**AIM OF THE TASK**
Copy each line of the records that includes "answer".

○ ○ ○ ○ ○ ○ ○

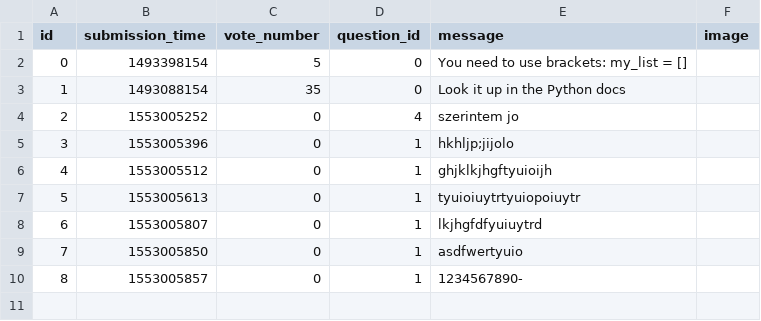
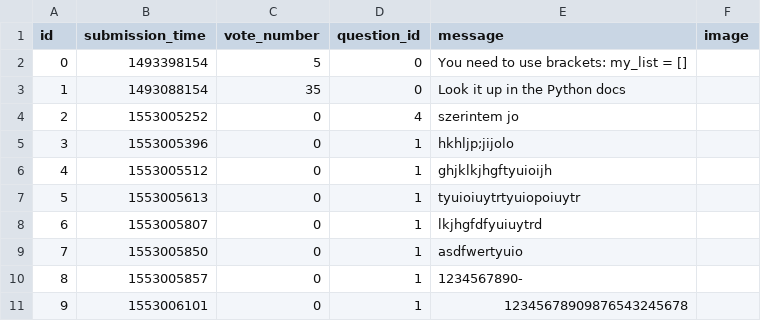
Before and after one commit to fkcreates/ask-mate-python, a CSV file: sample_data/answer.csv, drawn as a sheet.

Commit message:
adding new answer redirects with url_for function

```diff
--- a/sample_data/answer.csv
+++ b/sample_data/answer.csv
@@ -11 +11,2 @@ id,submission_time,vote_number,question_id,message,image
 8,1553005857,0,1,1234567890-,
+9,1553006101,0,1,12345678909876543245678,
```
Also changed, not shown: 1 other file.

○ ○ ○ ○ ○ ○ ○

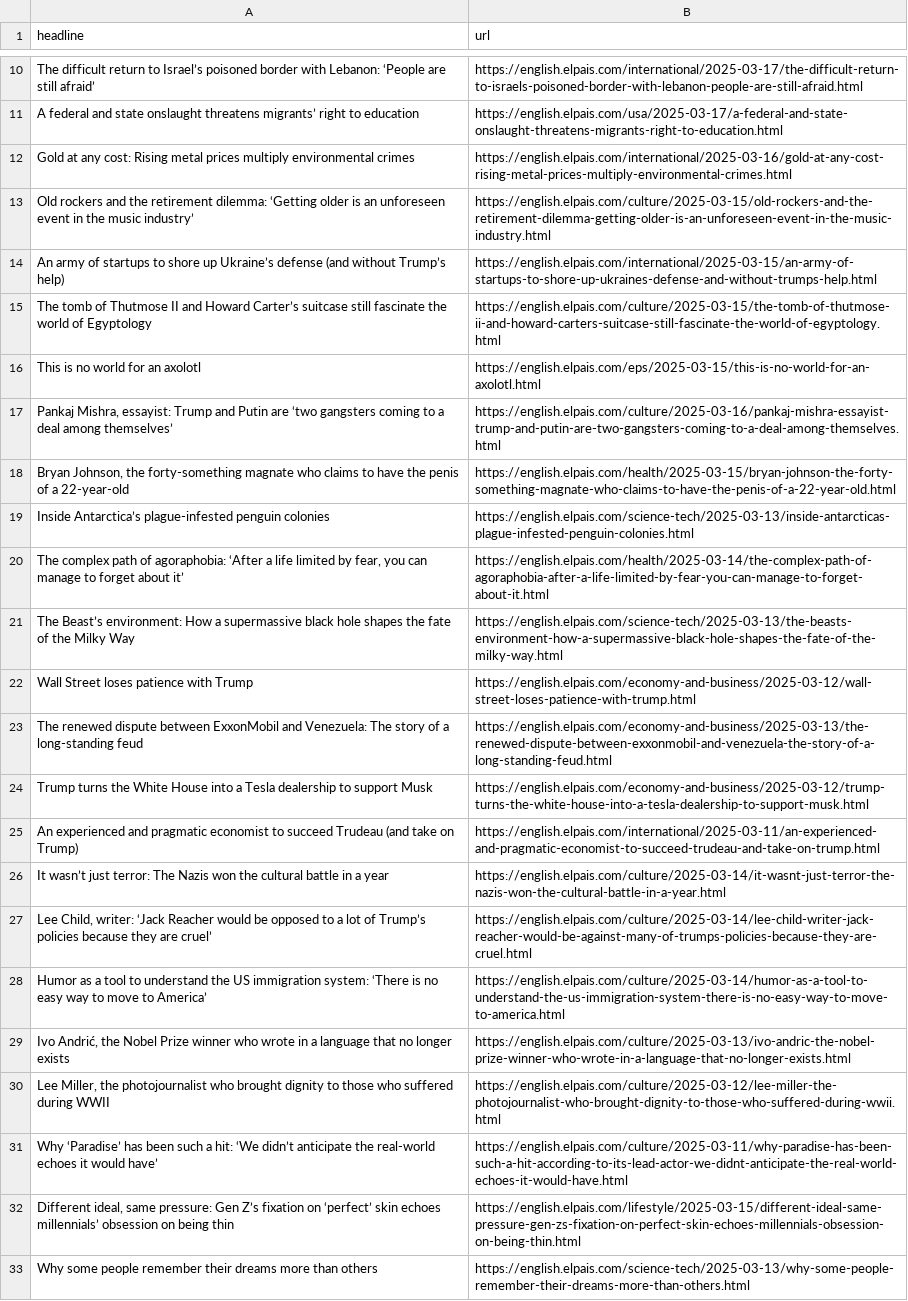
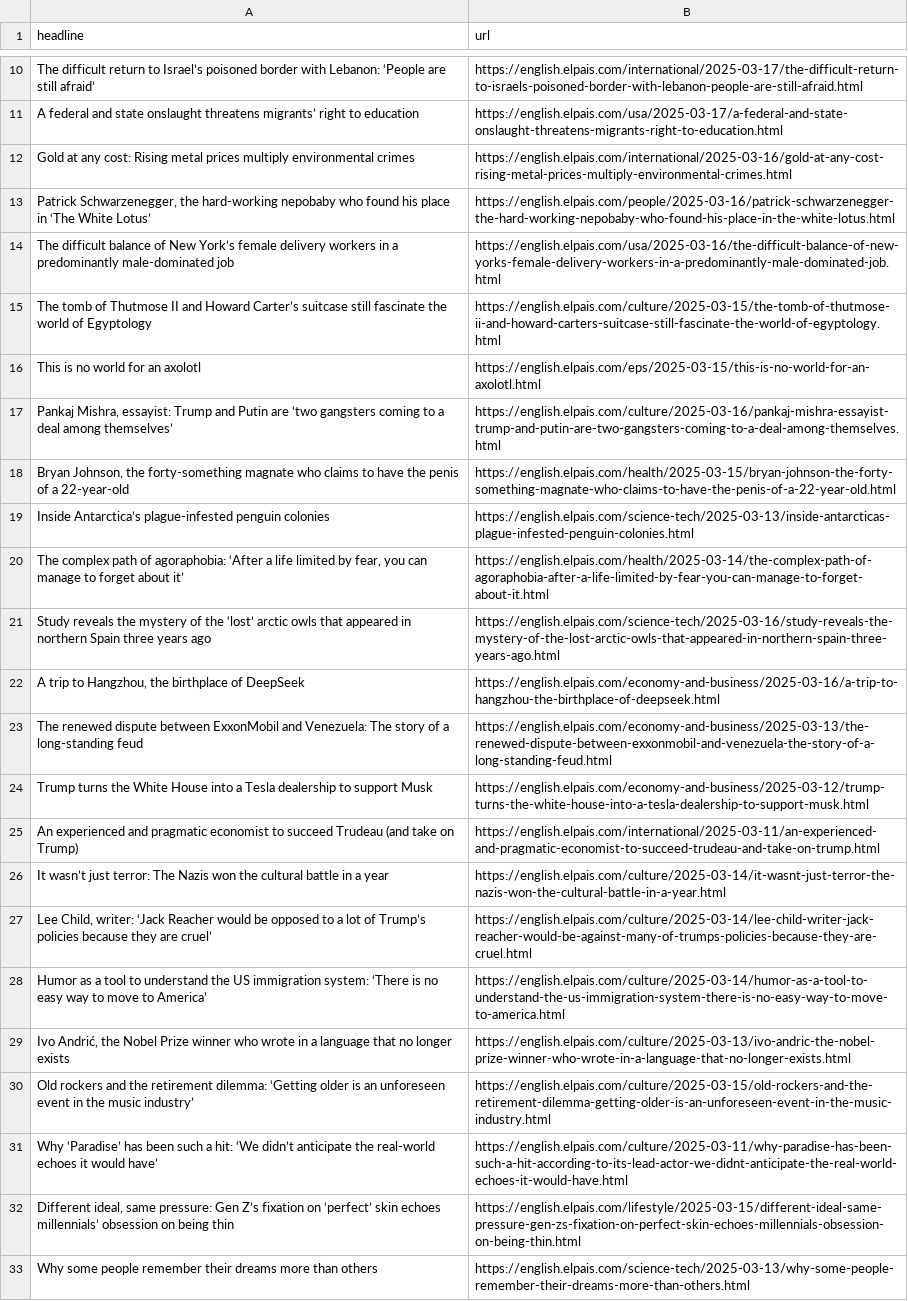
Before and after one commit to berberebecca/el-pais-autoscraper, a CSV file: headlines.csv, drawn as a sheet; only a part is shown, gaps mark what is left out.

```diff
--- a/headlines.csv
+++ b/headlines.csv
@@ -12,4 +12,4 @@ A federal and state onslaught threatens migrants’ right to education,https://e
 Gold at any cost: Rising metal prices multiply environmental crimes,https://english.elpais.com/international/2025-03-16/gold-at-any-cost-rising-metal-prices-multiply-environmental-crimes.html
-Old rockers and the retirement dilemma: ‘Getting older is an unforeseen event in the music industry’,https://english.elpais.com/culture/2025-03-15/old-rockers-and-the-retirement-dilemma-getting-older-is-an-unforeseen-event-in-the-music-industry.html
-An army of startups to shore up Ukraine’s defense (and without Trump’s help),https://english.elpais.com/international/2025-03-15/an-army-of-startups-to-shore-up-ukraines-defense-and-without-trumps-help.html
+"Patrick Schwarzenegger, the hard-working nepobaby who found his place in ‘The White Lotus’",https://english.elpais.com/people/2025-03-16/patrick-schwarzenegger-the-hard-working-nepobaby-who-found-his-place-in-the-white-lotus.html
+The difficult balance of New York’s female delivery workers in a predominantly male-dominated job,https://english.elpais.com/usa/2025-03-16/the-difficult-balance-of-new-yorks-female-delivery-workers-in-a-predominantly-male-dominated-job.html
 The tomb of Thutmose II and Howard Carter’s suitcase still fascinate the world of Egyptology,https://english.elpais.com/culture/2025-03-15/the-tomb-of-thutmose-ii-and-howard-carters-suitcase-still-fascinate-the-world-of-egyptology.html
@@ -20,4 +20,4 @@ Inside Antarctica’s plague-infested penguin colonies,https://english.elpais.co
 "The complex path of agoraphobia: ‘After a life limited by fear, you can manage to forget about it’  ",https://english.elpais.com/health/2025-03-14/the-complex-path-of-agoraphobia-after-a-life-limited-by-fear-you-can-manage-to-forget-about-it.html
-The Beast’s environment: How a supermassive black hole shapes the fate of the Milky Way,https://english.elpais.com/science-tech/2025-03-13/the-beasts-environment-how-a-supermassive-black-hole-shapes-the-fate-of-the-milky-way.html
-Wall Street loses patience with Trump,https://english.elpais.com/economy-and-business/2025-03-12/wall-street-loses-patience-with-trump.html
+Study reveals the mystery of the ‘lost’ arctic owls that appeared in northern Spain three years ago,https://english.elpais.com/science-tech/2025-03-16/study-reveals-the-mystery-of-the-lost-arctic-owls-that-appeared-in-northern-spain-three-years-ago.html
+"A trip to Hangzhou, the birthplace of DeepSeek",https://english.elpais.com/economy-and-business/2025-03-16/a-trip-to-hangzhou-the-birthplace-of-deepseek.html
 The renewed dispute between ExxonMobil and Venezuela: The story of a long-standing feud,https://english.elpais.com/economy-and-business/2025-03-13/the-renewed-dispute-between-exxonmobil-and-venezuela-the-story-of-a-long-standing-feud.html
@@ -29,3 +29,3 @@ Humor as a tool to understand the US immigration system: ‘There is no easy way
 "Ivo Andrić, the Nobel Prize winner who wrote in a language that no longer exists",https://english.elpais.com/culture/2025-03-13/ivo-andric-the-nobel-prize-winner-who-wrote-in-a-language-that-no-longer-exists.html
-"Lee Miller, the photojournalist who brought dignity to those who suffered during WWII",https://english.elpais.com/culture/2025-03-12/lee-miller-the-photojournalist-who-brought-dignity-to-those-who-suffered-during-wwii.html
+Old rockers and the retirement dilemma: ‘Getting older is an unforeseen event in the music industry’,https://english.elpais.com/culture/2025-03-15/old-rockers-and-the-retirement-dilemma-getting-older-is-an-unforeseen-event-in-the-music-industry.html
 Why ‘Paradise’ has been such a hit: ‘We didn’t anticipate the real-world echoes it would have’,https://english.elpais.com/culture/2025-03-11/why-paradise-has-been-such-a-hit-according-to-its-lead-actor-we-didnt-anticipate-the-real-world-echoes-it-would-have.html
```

○ ○ ○ ○ ○ ○ ○

**SOLUTION FOR THIS PROBLEM**
Before and after one commit to fkcreates/ask-mate-python, a CSV file: sample_data/answer.csv, drawn as a sheet.
adding new answer redirects with url_for function
--- a/sample_data/answer.csv
+++ b/sample_data/answer.csv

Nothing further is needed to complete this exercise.